Depending on your opinion of the involved artists, between 85% and 95% of Batman Incorporated is sheer clever, exhilarating, page-turning fun. If you’ve enjoyed it, this hardcover and slipcased version is surely worthwhile.
The starting point is Batman’s return from death in The Return of Bruce Wayne. As he worked his way back to the present day he experienced visions of a future for which he wanted to be prepared, and his solution is to franchise Batman worldwide, selecting the candidates himself. We’re quite the way into the book before these reasons are explicitly explained.
Before then writer Grant Morrison has taken us on a global tour constantly shifting his narrative approach, staring with a mad mash-up of Manga and the 1966 Batman TV show in Japan. “I read somewhere that violent anti-social crime’s almost unheard of in Japan”, spouts ridiculous villain Lord Death Man, “How’s about we take them to school?” This is a representation of the wildly inventive storytelling throughout, in which all interpretations of Batman over the years are considered valid. As the narrative continues Morrison introduces Leviathan, an organisation with tentacles extending through all levels of society, and one intending to start World War III.
Morrison teams Batman with his son, the new Robin, with Nightwing, with Catwoman, with Batwoman, and with the assorted foreign heroes, most prominently the Argentinian El Gaucho, the African Batwing, the Native American Man of Bats, the Australian Dark Ranger, and the Knight and the Hood, both from England. He provides a reprise for some of his previous villains and their technology, and takes us through a mind-bending tour into the psyche of addled scientific genius Dr Netz before revealing the true power behind Leviathan. We have Batman in the future, a virtual Batman and a mad British public school sequence with no Batman at all. It’s great stuff, and we’re only a third of the way through the book.

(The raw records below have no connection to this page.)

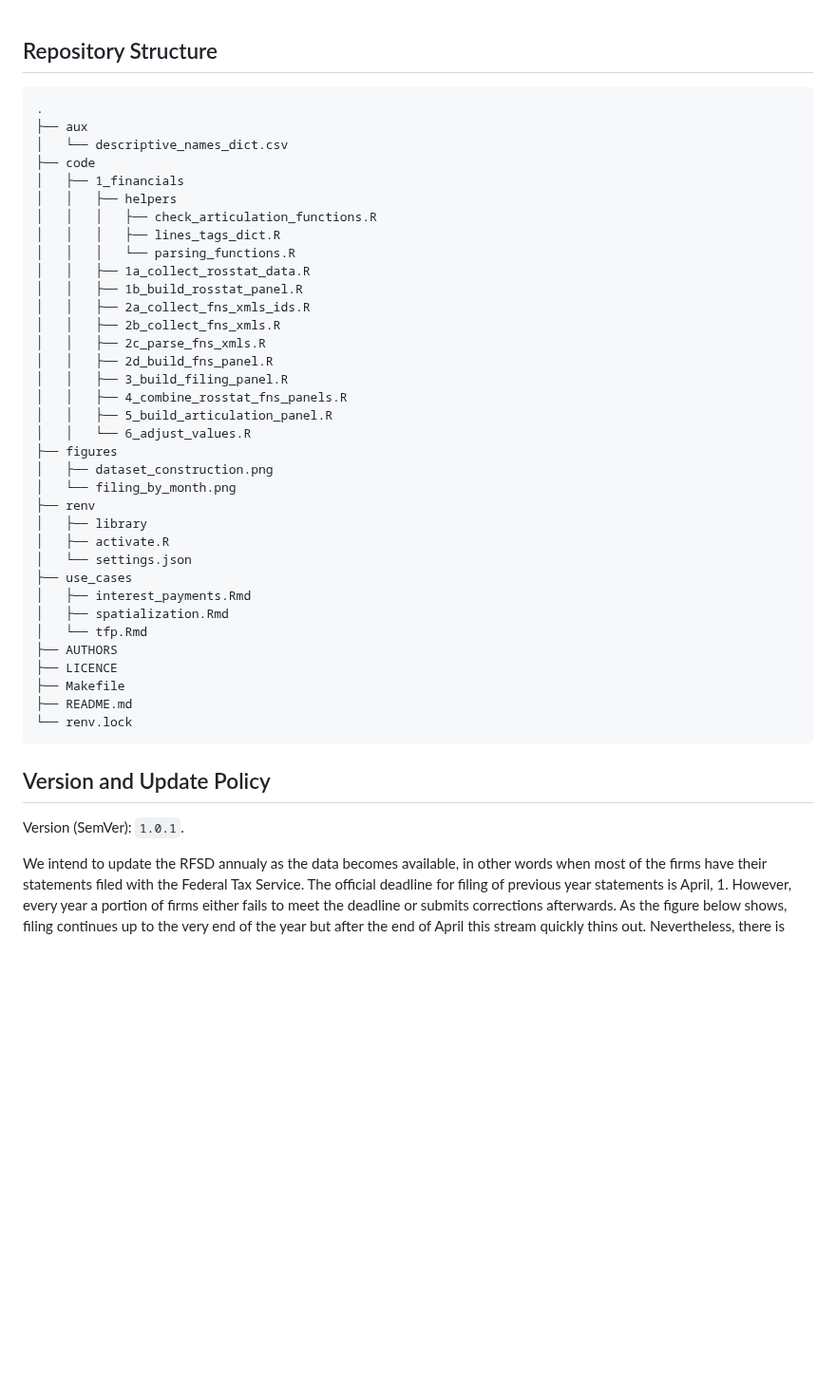
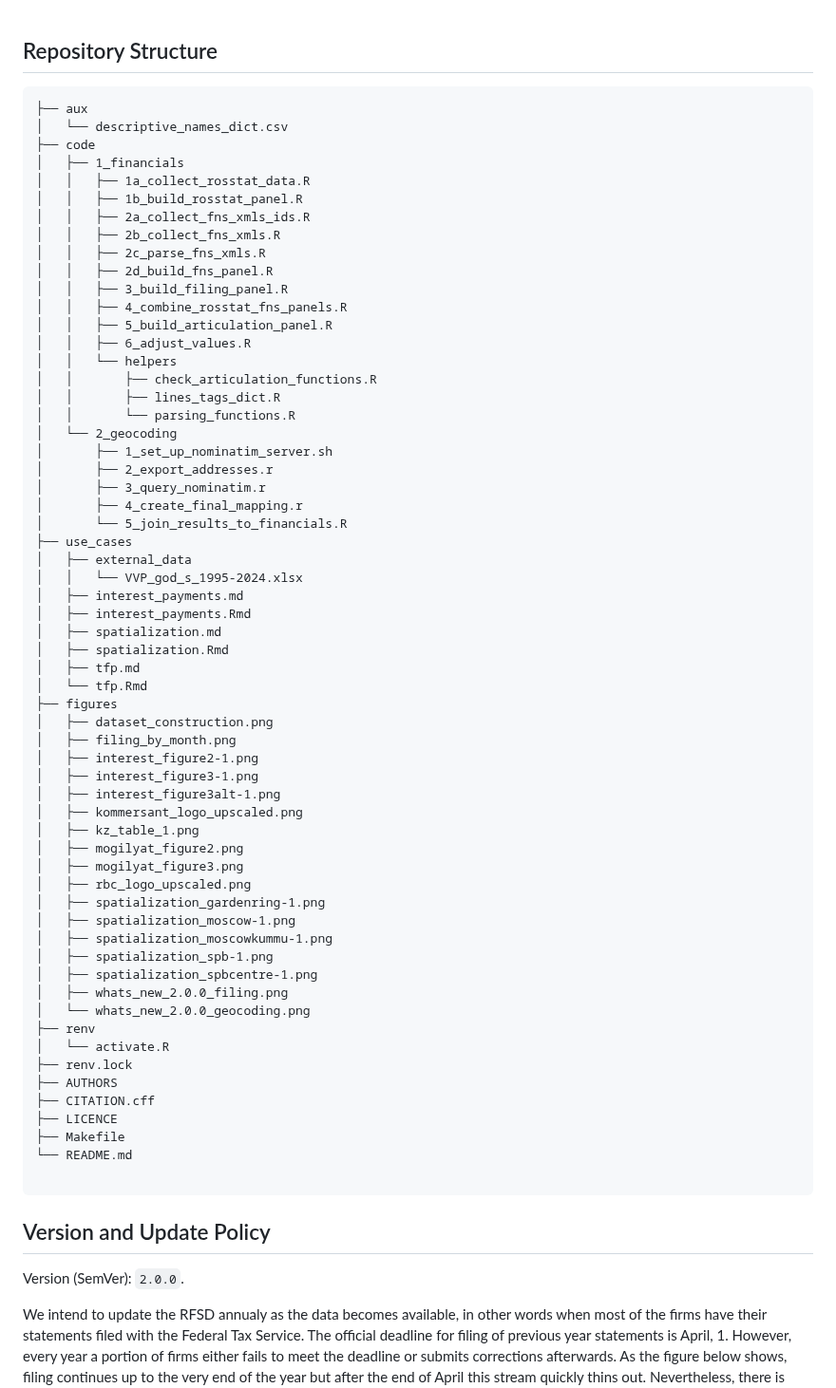
Before and after one commit to irlcode/RFSD, a Markdown page: README.md, the part around one of its changes. Shown at 95% size. Drawn GitHub-style; blank space fills up the shorter version.

Commit message:
update README.md: minor fixes

````diff
--- a/README.md
+++ b/README.md
@@ -178,15 +178,10 @@ The below figure explains how we constructed the dataset. An annotated `Makefile
 
 ## Repository Structure
 ```
-.
 ├── aux
 │   └── descriptive_names_dict.csv
 ├── code
 │   ├── 1_financials
-│   │   ├── helpers
-│   │   │   ├── check_articulation_functions.R
-│   │   │   ├── lines_tags_dict.R
-│   │   │   └── parsing_functions.R
 │   │   ├── 1a_collect_rosstat_data.R
 │   │   ├── 1b_build_rosstat_panel.R
 │   │   ├── 2a_collect_fns_xmls_ids.R
@@ -196,27 +191,57 @@ The below figure explains how we constructed the dataset. An annotated `Makefile
 │   │   ├── 3_build_filing_panel.R
 │   │   ├── 4_combine_rosstat_fns_panels.R
 │   │   ├── 5_build_articulation_panel.R
-│   │   └── 6_adjust_values.R
+│   │   ├── 6_adjust_values.R
+│   │   └── helpers
+│   │       ├── check_articulation_functions.R
+│   │       ├── lines_tags_dict.R
+│   │       └── parsing_functions.R
+│   └── 2_geocoding
+│       ├── 1_set_up_nominatim_server.sh
+│       ├── 2_export_addresses.r
+│       ├── 3_query_nominatim.r
+│       ├── 4_create_final_mapping.r
+│       └── 5_join_results_to_financials.R
+├── use_cases
+│   ├── external_data
+│   │   └── VVP_god_s_1995-2024.xlsx
+│   ├── interest_payments.md
+│   ├── interest_payments.Rmd
+│   ├── spatialization.md
+│   ├── spatialization.Rmd
+│   ├── tfp.md
+│   └── tfp.Rmd
 ├── figures
 │   ├── dataset_construction.png
-│   └── filing_by_month.png
+│   ├── filing_by_month.png
+│   ├── interest_figure2-1.png
+│   ├── interest_figure3-1.png
+│   ├── interest_figure3alt-1.png
+│   ├── kommersant_logo_upscaled.png
+│   ├── kz_table_1.png
+│   ├── mogilyat_figure2.png
+│   ├── mogilyat_figure3.png
+│   ├── rbc_logo_upscaled.png
+│   ├── spatialization_gardenring-1.png
+│   ├── spatialization_moscow-1.png
+│   ├── spatialization_moscowkummu-1.png
+│   ├── spatialization_spb-1.png
+│   ├── spatialization_spbcentre-1.png
+│   ├── whats_new_2.0.0_filing.png
+│   └── whats_new_2.0.0_geocoding.png
 ├── renv
-│   ├── library
-│   ├── activate.R
-│   └── settings.json
-├── use_cases
-│   ├── interest_payments.Rmd
-│   ├── spatialization.Rmd
-│   └── tfp.Rmd
+│   └── activate.R
+├── renv.lock
 ├── AUTHORS
+├── CITATION.cff
 ├── LICENCE
 ├── Makefile
-├── README.md
-└── renv.lock
+└── README.md
+
 ```
 ## Version and Update Policy
 
-Version (SemVer): `1.0.1`.
+Version (SemVer): `2.0.0`.
 
 
 We intend to update the RFSD annualy as the data becomes available, in other words when most of the firms have their statements filed with the Federal Tax Service. The official deadline for filing of previous year statements is April, 1. However, every year a portion of firms either fails to meet the deadline or submits corrections afterwards. As the figure below shows, filing continues up to the very end of the year but after the end of April this stream quickly thins out. Nevertheless, there is obviously a trade-off between minimization of data completeness and version availability. We find it a reasonable compromise to query new data in early June, since on average by the end of May 96.7% statements are already filed, including 86.4% of all the correcting filings. We plan to make a new version of RFSD available by July, 2025.
````
Also changed, not shown: other parts of README.md (+3 -1 lines).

It’s only in the final chapters that Morrison’s masterplan derails very slightly, with an ordinary finale requiring a couple revelations straight from the magic hat, but the journey has been well worth the ride. Even then, those climactic pages are parsed with a fantastic conversation between Bruce Wayne and Police Commissioner Gordon. It’s a sequence that pulls the drawstring on Morrison’s entire seven year run on Batman.
The art throughout rarely dips below excellent, most of it from Chris Burnham whose progress from a very capable starting point is truly astonishing, and can be tracked on the pages. Yanick Paquette draws some of the earlier chapters, and assorted artists are responsible for the brief spotlights on the assorted overseas heroes. Scott Clark, Frazer Irving, Jorge Lucas and Cameron Stewart also turn in chapters, with only Lucas disappointing, with cramped and seemingly rushed art on a tale written by Burnham.
One notable manner in which this edition differs from the material it gathers, is that almost all the material beyond the earliest issues is now drawn by Burnham. The pressures of a monthly deadline led to other artists drawing between three and six pages per issue towards the end of the run. This was from his layouts, but the effect was jarring. The Absolute edition permits him to draw those pages again himself, and it’s a far more satisfying read. Those on a budget, though, can search out the original editions: Batman Incorporated, Demon Star and Gotham’s Most Wanted.